(Web interface edit records)
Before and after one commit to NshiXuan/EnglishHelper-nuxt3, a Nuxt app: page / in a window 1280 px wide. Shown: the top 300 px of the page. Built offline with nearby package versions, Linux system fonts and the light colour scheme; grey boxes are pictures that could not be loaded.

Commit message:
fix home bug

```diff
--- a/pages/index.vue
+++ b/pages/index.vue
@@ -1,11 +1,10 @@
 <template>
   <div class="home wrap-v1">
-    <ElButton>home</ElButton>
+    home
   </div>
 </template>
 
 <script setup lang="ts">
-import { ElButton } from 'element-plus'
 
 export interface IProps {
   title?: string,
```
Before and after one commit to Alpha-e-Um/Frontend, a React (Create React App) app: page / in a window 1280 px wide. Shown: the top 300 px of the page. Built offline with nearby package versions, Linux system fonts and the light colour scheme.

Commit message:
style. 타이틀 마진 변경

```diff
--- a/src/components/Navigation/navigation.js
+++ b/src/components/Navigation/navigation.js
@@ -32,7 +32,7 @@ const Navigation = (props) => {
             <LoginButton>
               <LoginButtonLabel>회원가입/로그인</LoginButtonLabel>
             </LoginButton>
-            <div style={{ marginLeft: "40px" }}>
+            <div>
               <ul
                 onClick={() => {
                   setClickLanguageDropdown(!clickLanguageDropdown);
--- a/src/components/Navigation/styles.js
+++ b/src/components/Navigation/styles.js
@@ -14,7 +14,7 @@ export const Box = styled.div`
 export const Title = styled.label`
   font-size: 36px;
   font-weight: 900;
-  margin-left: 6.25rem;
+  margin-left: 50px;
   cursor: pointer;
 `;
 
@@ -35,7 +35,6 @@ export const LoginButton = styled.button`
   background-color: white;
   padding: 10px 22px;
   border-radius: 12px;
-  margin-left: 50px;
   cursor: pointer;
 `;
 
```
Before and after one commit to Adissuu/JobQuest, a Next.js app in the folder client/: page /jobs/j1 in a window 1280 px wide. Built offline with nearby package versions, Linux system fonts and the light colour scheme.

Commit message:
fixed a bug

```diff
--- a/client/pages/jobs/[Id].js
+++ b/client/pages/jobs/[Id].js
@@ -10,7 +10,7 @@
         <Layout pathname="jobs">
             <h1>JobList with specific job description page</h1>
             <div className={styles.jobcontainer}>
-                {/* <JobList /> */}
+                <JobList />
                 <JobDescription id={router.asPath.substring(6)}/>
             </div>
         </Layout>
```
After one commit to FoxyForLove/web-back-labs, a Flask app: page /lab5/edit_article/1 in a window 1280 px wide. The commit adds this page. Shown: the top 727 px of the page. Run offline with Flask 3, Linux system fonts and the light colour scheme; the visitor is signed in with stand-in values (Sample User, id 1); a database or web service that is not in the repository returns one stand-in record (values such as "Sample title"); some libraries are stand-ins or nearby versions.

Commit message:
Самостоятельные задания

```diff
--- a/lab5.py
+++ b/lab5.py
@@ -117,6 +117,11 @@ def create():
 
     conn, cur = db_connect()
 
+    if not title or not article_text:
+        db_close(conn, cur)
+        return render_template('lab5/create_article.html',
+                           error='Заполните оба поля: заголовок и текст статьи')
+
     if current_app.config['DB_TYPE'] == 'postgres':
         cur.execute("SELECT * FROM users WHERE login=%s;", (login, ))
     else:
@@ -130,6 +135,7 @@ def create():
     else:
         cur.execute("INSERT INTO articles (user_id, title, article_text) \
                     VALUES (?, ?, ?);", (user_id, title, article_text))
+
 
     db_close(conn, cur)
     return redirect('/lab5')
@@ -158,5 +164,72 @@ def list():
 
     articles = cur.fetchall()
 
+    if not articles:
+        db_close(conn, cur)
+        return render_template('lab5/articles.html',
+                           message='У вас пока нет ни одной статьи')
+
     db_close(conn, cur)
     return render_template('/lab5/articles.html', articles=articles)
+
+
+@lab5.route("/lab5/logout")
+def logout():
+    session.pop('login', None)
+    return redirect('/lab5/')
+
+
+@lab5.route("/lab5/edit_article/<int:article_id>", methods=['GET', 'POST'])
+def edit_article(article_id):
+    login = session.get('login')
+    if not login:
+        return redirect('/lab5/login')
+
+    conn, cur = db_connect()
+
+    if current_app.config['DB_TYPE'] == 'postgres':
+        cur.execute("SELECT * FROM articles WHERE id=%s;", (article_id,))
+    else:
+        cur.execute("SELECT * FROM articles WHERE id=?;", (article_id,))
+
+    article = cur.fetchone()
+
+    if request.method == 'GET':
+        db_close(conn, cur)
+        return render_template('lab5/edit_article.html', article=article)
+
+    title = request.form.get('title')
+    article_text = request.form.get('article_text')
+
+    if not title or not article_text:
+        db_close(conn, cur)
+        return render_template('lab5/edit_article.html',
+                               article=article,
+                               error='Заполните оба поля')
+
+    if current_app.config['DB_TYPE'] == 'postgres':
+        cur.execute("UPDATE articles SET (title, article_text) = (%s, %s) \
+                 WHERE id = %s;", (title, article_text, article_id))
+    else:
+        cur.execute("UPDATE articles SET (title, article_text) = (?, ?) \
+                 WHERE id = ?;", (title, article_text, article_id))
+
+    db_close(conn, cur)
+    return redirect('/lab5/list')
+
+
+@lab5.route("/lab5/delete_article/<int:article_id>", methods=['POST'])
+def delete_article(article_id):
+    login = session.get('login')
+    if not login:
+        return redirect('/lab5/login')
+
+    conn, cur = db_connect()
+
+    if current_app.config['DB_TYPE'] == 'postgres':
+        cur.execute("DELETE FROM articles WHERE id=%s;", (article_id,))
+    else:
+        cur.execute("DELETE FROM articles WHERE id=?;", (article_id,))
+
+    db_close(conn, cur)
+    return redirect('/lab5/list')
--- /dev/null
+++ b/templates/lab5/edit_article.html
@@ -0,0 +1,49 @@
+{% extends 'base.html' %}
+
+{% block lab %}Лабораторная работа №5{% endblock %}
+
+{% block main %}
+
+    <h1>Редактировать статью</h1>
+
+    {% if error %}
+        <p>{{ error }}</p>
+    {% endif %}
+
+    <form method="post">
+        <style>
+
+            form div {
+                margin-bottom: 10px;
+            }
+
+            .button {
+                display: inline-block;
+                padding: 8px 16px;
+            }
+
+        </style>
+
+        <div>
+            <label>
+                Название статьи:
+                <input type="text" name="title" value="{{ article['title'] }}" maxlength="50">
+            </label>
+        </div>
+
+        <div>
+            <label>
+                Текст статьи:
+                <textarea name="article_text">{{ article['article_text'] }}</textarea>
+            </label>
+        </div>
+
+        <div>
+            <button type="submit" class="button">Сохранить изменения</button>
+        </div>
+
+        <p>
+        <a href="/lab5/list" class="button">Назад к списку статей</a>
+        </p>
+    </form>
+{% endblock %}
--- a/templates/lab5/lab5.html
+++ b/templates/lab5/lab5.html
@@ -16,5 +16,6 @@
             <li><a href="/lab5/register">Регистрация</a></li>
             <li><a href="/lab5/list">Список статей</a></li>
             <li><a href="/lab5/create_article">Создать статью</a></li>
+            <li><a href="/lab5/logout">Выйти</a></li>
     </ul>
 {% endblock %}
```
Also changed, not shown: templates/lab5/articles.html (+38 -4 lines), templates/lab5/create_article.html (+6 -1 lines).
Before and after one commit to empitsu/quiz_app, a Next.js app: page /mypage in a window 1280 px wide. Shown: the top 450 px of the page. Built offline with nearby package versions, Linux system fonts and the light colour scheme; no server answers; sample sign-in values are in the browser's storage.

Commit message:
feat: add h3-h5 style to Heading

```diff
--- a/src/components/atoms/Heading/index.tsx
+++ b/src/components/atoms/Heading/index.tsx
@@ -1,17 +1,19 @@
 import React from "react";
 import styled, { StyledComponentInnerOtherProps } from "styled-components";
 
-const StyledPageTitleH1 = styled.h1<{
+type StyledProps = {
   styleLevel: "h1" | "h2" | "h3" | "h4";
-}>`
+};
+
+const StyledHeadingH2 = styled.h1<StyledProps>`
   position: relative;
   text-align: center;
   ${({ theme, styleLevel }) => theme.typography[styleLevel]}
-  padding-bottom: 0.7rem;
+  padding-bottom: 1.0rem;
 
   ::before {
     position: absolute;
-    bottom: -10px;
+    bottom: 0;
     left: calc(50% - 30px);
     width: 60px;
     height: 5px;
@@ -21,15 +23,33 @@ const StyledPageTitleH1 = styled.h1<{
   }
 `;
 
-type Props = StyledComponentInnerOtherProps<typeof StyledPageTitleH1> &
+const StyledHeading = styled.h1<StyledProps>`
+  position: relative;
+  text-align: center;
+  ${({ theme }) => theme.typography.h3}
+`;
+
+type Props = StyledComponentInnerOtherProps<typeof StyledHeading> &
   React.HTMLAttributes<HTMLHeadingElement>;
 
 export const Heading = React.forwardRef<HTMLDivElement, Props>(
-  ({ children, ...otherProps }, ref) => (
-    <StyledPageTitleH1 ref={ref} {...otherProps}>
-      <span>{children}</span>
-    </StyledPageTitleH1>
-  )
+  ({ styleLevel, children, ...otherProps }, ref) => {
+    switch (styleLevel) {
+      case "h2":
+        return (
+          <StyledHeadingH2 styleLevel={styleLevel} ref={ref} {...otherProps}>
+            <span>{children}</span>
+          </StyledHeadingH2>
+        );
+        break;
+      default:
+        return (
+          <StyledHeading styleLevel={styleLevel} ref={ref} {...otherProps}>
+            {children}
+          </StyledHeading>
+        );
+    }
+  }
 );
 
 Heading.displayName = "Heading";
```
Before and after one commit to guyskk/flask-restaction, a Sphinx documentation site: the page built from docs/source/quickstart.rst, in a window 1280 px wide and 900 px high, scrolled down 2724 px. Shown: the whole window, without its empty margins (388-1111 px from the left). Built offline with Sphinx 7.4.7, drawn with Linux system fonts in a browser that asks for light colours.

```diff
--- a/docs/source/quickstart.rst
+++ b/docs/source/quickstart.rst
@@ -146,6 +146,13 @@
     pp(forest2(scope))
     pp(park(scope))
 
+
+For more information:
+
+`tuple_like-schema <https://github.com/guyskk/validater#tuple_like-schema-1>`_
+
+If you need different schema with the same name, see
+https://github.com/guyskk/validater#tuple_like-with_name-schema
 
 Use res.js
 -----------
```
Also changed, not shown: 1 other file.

* WHAT IS REQUIRED *
Your answer should be each line from the entries that includes the string "статей".

* RESPONSE BOX *
+        <a href="/lab5/list" class="button">Назад к списку статей</a>
             <li><a href="/lab5/list">Список статей</a></li>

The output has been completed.